“(His) was a particular brand of comedy, very anarchic, kind of wild, unruly, but it was exactly what that generation wanted…. A lot of the movies that we see now and style of comedy coming out of Hollywood can be traced back to Ivan Reitman.”
Bailey also touted Reitman as a champion of Canadian cinema, noting that he contributed the land on which TIFF Bell Lightbox sits.
“He understood what we were trying to do, to show movies beyond the commercial mainstream,” said Bailey. “He understood the value of film culture, and we’re able to show movies everyday thanks to him.”
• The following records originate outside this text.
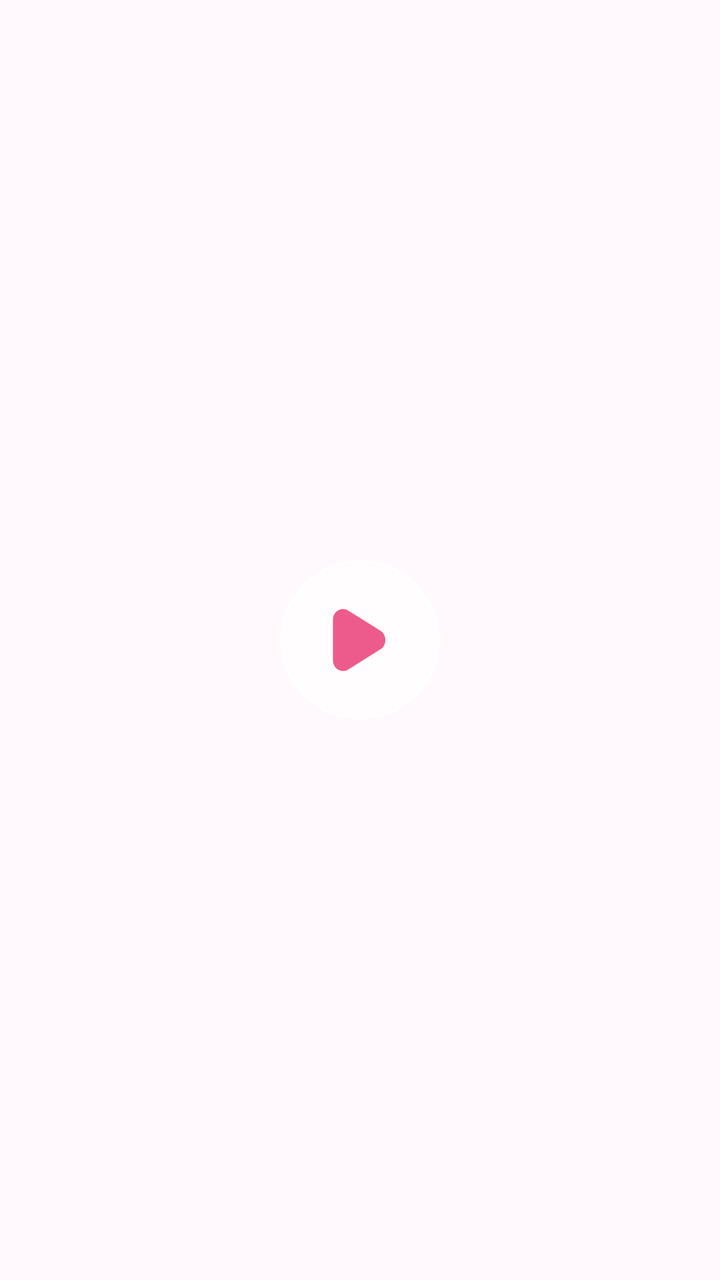
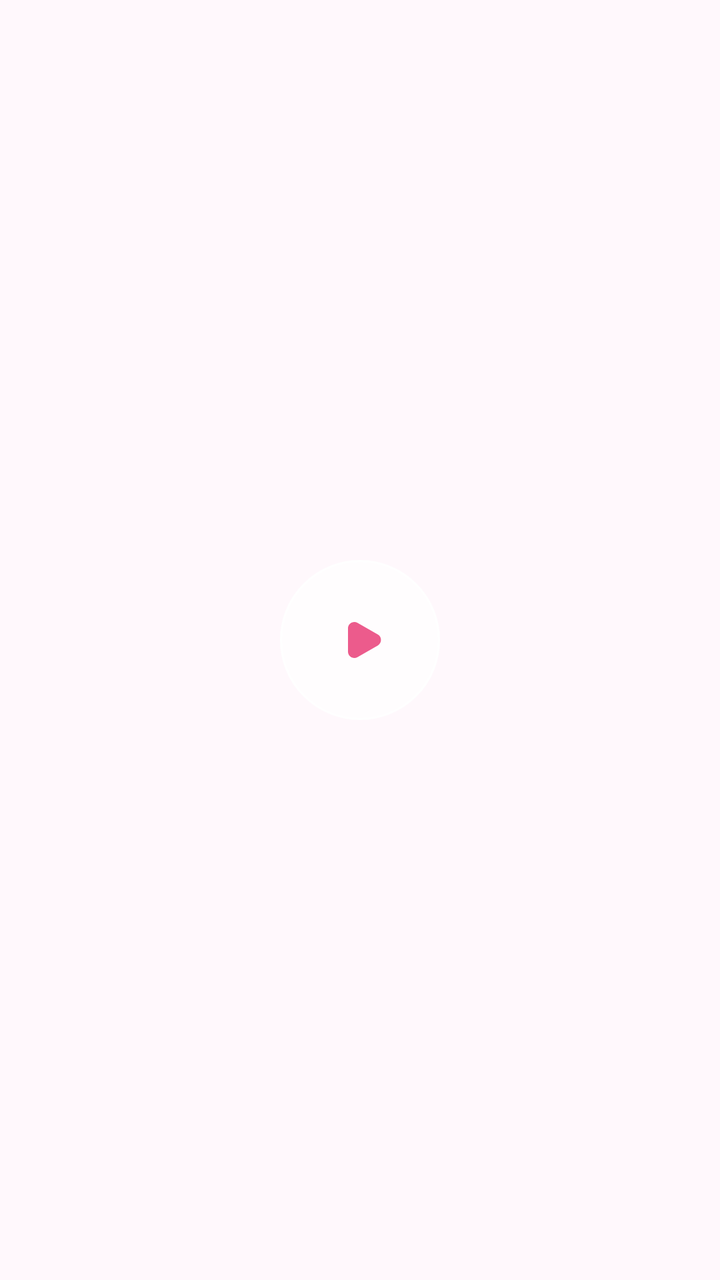

Compare the two renders of this Android layout. The source of the first and the diff that turns it into the second are given below.
<!-- AndroidManifest.xml: application theme Theme.CuteWallpaper -->
<!-- res/layout/item_wallpaper_detail.xml -->
<?xml version="1.0" encoding="utf-8"?>
<com.google.android.material.card.MaterialCardView xmlns:android="http://schemas.android.com/apk/res/android"
    xmlns:app="http://schemas.android.com/apk/res-auto"
    android:layout_width="match_parent"
    android:layout_height="match_parent"
    android:clipToOutline="true"
    app:cardBackgroundColor="@android:color/transparent"
    app:cardCornerRadius="23dp"
    app:cardElevation="0dp"
    app:cardUseCompatPadding="false">

    <FrameLayout
        android:layout_width="match_parent"
        android:layout_height="match_parent">

        <ImageView
            android:id="@+id/wallpaperImage"
            android:layout_width="match_parent"
            android:layout_height="match_parent"
            android:importantForAccessibility="no"
            android:scaleType="centerCrop" />

        <ImageView
            android:id="@+id/gifPreview"
            android:layout_width="match_parent"
            android:layout_height="match_parent"
            android:importantForAccessibility="no"
            android:scaleType="centerCrop"
            android:visibility="gone" />

        <androidx.media3.ui.PlayerView
            android:id="@+id/videoPreview"
            android:layout_width="match_parent"
            android:layout_height="match_parent"
            android:visibility="gone"
            app:resize_mode="zoom"
            app:show_buffering="when_playing"
            app:surface_type="texture_view"
            app:use_controller="false" />

        <ImageView
            android:id="@+id/btnPlay"
            android:layout_width="80dp"
            android:layout_height="80dp"
            android:layout_gravity="center"
            android:background="@drawable/bg_detail_secondary_action"
            android:clickable="true"
            android:elevation="3dp"
            android:focusable="true"
            android:foreground="?attr/selectableItemBackgroundBorderless"
            android:padding="22dp"
            android:src="@drawable/ic_play" />
    </FrameLayout>
</com.google.android.material.card.MaterialCardView>
<!-- resources referenced by this layout -->
<resources>
  <!-- drawable bg_detail_secondary_action (drawable) -->
  <?xml version="1.0" encoding="utf-8"?>
  <shape xmlns:android="http://schemas.android.com/apk/res/android"
      android:shape="oval">
      <solid android:color="@color/alpha_light_80" />
      <stroke
          android:width="1dp"
          android:color="@color/neutral_0" />
  </shape>
  <!-- drawable ic_play (drawable) -->
  <vector xmlns:android="http://schemas.android.com/apk/res/android"
      android:width="28dp"
      android:height="30dp"
      android:viewportWidth="32"
      android:viewportHeight="32">
  
    <group
        android:scaleX="0.92"
        android:scaleY="0.92"
        android:translateX="3.0"
        android:translateY="2.2">
  
      <path
          android:fillColor="#EC5B8C"
          android:pathData="M0,14.997V5.253C0,1.216 4.371,-1.31 7.863,0.712L16.307,5.587L24.75,10.462C28.248,12.477 28.248,17.528 24.75,19.544L16.307,24.419L7.863,29.294C4.371,31.304 0,28.784 0,24.747V14.997Z" />
    </group>
  
  </vector>
  <style name="Theme.CuteWallpaper" parent="Theme.MaterialComponents.DayNight.NoActionBar">
          <item name="colorPrimary">@color/primary</item>
          <item name="colorPrimaryVariant">@color/primary_dark</item>
          <item name="colorOnPrimary">@color/on_primary</item>
          <item name="colorSecondary">@color/primary</item>
          <item name="colorOnSecondary">@color/on_primary</item>
          <item name="android:windowBackground">@color/background</item>
      </style>
  <color name="alpha_light_80">#CCFFFFFF</color>
  <color name="neutral_0">#FFFFFF</color>
  <color name="primary">#F72B85</color>
  <color name="primary_dark">#D81B70</color>
  <color name="on_primary">#FFFFFF</color>
  <color name="background">#FFF8FC</color>
</resources>

<!-- the commit's change to res/layout/item_wallpaper_detail.xml (unified diff, before → after) -->
@@ -42,13 +42,12 @@
             android:id="@+id/btnPlay"
             android:layout_width="80dp"
             android:layout_height="80dp"
+            android:scaleType="fitXY"
             android:layout_gravity="center"
-            android:background="@drawable/bg_detail_secondary_action"
             android:clickable="true"
             android:elevation="3dp"
             android:focusable="true"
             android:foreground="?attr/selectableItemBackgroundBorderless"
-            android:padding="22dp"
-            android:src="@drawable/ic_play" />
+            android:src="@drawable/ic_play_secondary_action_large" />
     </FrameLayout>
 </com.google.android.material.card.MaterialCardView>
<!-- resource entries referenced after the edit -->
@@ -1,32 +1,25 @@
 <!-- resources referenced by this layout -->
 <resources>
-  <!-- drawable bg_detail_secondary_action (drawable) -->
+  <!-- drawable ic_play_secondary_action_large (drawable) -->
   <?xml version="1.0" encoding="utf-8"?>
-  <shape xmlns:android="http://schemas.android.com/apk/res/android"
-      android:shape="oval">
-      <solid android:color="@color/alpha_light_80" />
-      <stroke
-          android:width="1dp"
-          android:color="@color/neutral_0" />
-  </shape>
+  <layer-list xmlns:android="http://schemas.android.com/apk/res/android">
+      <item android:drawable="@drawable/bg_action_secondary" />
+      <item
+          android:left="22dp"
+          android:top="22dp"
+          android:right="22dp"
+          android:bottom="22dp"
+          android:drawable="@drawable/ic_play" />
+  </layer-list>
   <!-- drawable ic_play (drawable) -->
   <vector xmlns:android="http://schemas.android.com/apk/res/android"
-      android:width="28dp"
-      android:height="30dp"
-      android:viewportWidth="32"
-      android:viewportHeight="32">
-  
-    <group
-        android:scaleX="0.92"
-        android:scaleY="0.92"
-        android:translateX="3.0"
-        android:translateY="2.2">
-  
+      android:width="24dp"
+      android:height="24dp"
+      android:viewportWidth="24"
+      android:viewportHeight="24">
       <path
-          android:fillColor="#EC5B8C"
-          android:pathData="M0,14.997V5.253C0,1.216 4.371,-1.31 7.863,0.712L16.307,5.587L24.75,10.462C28.248,12.477 28.248,17.528 24.75,19.544L16.307,24.419L7.863,29.294C4.371,31.304 0,28.784 0,24.747V14.997Z" />
-    </group>
-  
+          android:fillColor="@color/primary_500"
+          android:pathData="M8,11.999V8.101C8,6.486 9.757,5.476 11.16,6.285L14.553,8.235L17.946,10.185C19.351,10.991 19.351,13.011 17.946,13.818L14.553,15.768L11.16,17.718C9.757,18.521 8,17.514 8,15.899V11.999Z" />
   </vector>
   <style name="Theme.CuteWallpaper" parent="Theme.MaterialComponents.DayNight.NoActionBar">
           <item name="colorPrimary">@color/primary</item>
@@ -36,8 +29,18 @@
           <item name="colorOnSecondary">@color/on_primary</item>
           <item name="android:windowBackground">@color/background</item>
       </style>
+  <!-- drawable bg_action_secondary (drawable) -->
+  <?xml version="1.0" encoding="utf-8"?>
+  <shape xmlns:android="http://schemas.android.com/apk/res/android"
+      android:shape="oval">
+      <solid android:color="@color/alpha_light_80" />
+      <stroke
+          android:width="1dp"
+          android:color="@color/neutral_0" />
+  </shape>
   <color name="alpha_light_80">#CCFFFFFF</color>
   <color name="neutral_0">#FFFFFF</color>
+  <color name="primary_500">#EC5B8C</color>
   <color name="primary">#F72B85</color>
   <color name="primary_dark">#D81B70</color>
   <color name="on_primary">#FFFFFF</color>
Reitman was inducted into Canada’s Walk of Fame in 2007 and has been nominated for an Emmy, Oscar and BAFTA, among other honours.
His legacy lives on as the patriarch of a Canadian entertainment dynasty whose influence has been felt across genres.
He was married to Quebec actress Geneviève Robert, with whom he had three children — Jason, Catherine and Caroline.
Jason Reitman honed his own cinematic blend of comedy and drama with award darlings including 2007’s “Juno” and 2009’s “Up in the Air,” which he produced with his father. His other directing credits include “Young Adult,” “Tully” and “The Front Runner.”
His younger sister, Catherine Reitman, is an actress, comedian, producer, writer and director. She is the creator and star of CBC’s parenting comedy “Workin’ Moms,” which debuted in 2017 and has been nominated for several Canadian Screen Awards and an International Emmy.
—Sadaf Ahsan and Adina Bresge, The Canadian Press